Another way to implement data-based sales coaching is to leverage revenue intelligence. Revenue intelligence helps surface deal risks. That data can help inform deal coaching that improves the outcome of a deal. For example, a manager can guide a rep on data points or a piece of content that can steer the conversation back on course – and bring it closer to the finish line.
Two common types of sales coaching are deal coaching and skill coaching. Which is the better option?
The reality is, this isn’t a case of either/or. The most effective sales managers leverage both deal coaching and skill coaching to drive improvements. That’s because each type of coaching has different goals and procedures.
Deal coaching is arguably the most common type of sales coaching. According to the 2022 State of Sales Readiness report, 85% of reps report being coached on closing open deals.
As the name suggests, deal coaching is aimed at improving the outcome of a deal or deals. Deal coaching can happen on a regular basis. For example, a rep might have a weekly pipeline review with their manager. But deal coaching can also happen on an ad hoc basis. For example, a rep may reach out to their manager about their concerns with a certain deal and request guidance.
During deal coaching sessions, managers and reps discuss questions relevant to the deal, such as:

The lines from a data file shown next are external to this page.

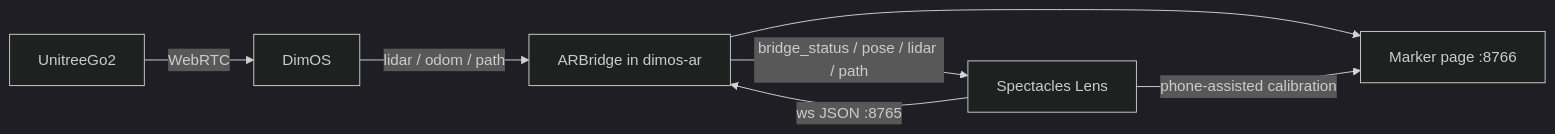
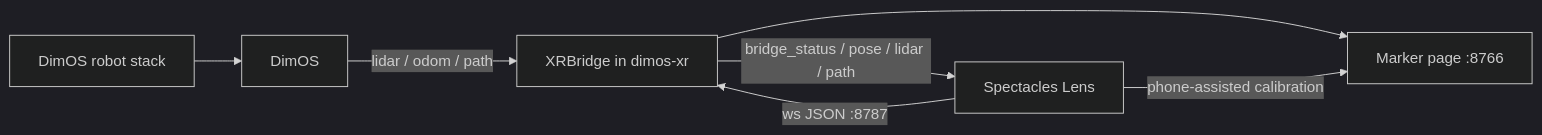
Before and after one commit to V4C38/spectacles-dimensional-os: the first of 3 diagrams in README.md, drawn with Mermaid (dark theme). The commit also changed other lines of this file and 59 other files, not shown here.

Commit message:
dimos-xr refactored to abstract bridge with support for go2 and g1

````diff
--- a/README.md
+++ b/README.md
@@ -20,9 +20,9 @@
 ```mermaid
 flowchart LR
-  Go2[UnitreeGo2] -->|"WebRTC"| DimOS[DimOS]
-  DimOS -->|"lidar / odom / path"| ARBridge[ARBridge in dimos-ar]
-  Spectacles[Spectacles Lens] -->|"ws JSON :8765"| ARBridge
-  ARBridge -->|"bridge_status / pose / lidar / path"| Spectacles
-  ARBridge --> MarkerPage[Marker page :8766]
+  RobotStack[DimOS robot stack] --> DimOS[DimOS]
+  DimOS -->|"lidar / odom / path"| XRBridge[XRBridge in dimos-xr]
+  Spectacles[Spectacles Lens] -->|"ws JSON :8787"| XRBridge
+  XRBridge -->|"bridge_status / pose / lidar / path"| Spectacles
+  XRBridge --> MarkerPage[Marker page :8766]
   Spectacles -->|"phone-assisted calibration"| MarkerPage
 ```
````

Then, the rep and manager work together to make a game plan to move the deal through the funnel. That might include taking a different approach or sharing a specific piece of content – among other actions.
Deal coaching can be an effective way to improve a single interaction or single deal and often happens on an ongoing basis, typically at least weekly.
Skill coaching is extremely important. But unfortunately, it’s a lot less common. Per the 2022 State of Sales Readiness report, a mere 24% of sales reps report being coached on skills.
Rather than focusing on deals, skill coaching focuses on the sellers. The aim of
skill coaching is to ensure sellers have mastery of the skills, competencies, and behaviors needed to close more deals.
What skills should managers focus on? It depends. Managers should measure their reps against their ideal rep profile to identify where each rep needs additional coaching. Then, the manager can measure how coaching (as well as follow-up efforts) is driving improvement.
Unlike deal coaching, skill coaching can lead to behavior change. Improved behaviors lead to greater long-term sales success.
Strategic, data-driven sales coaching can have a large, positive impact on key business outcomes. In fact, the impact of great sales coaching is proven.
Effective sales coaching leads to higher performing sales reps. Research from Heinz Marketing and Mindtickle found that 8 out of 10 sales teams with effective coaching practices hit greater than 75% of sales quotas.
The more formalized the sales coaching program, the larger the impact. According to CSO Insights, organizations with a dynamic approach to sales coaching achieve significantly higher win rates and quota attainment than average.
In addition, more frequent coaching leads to better results. Research from Sales Readiness Group found that sales managers at high-impact organizations (those where 75% of sales reps reach quota) spend significantly more time coaching than sales managers at average and low-performing organizations. Our own research found that the average rep receives one manager-led coaching session per month. However, managers of top-performing reps complete an average of three formal, manager-led coaching sessions per rep per month.
Great sales coaching helps reps close more deals and improve skills that drive long-term success. So it makes sense that poor sales coaching leads to ill-equipped sales reps who are more likely to miss their sales targets.
In addition, poor coaching can be indicative of a negative relationship between managers and reps. These poor relationships lead to higher churn rates. DDI research found that a staggering 57% of employees have left a job because of their manager. When churn is high, managers must spend more time filling vacant roles – and less time helping their sellers succeed.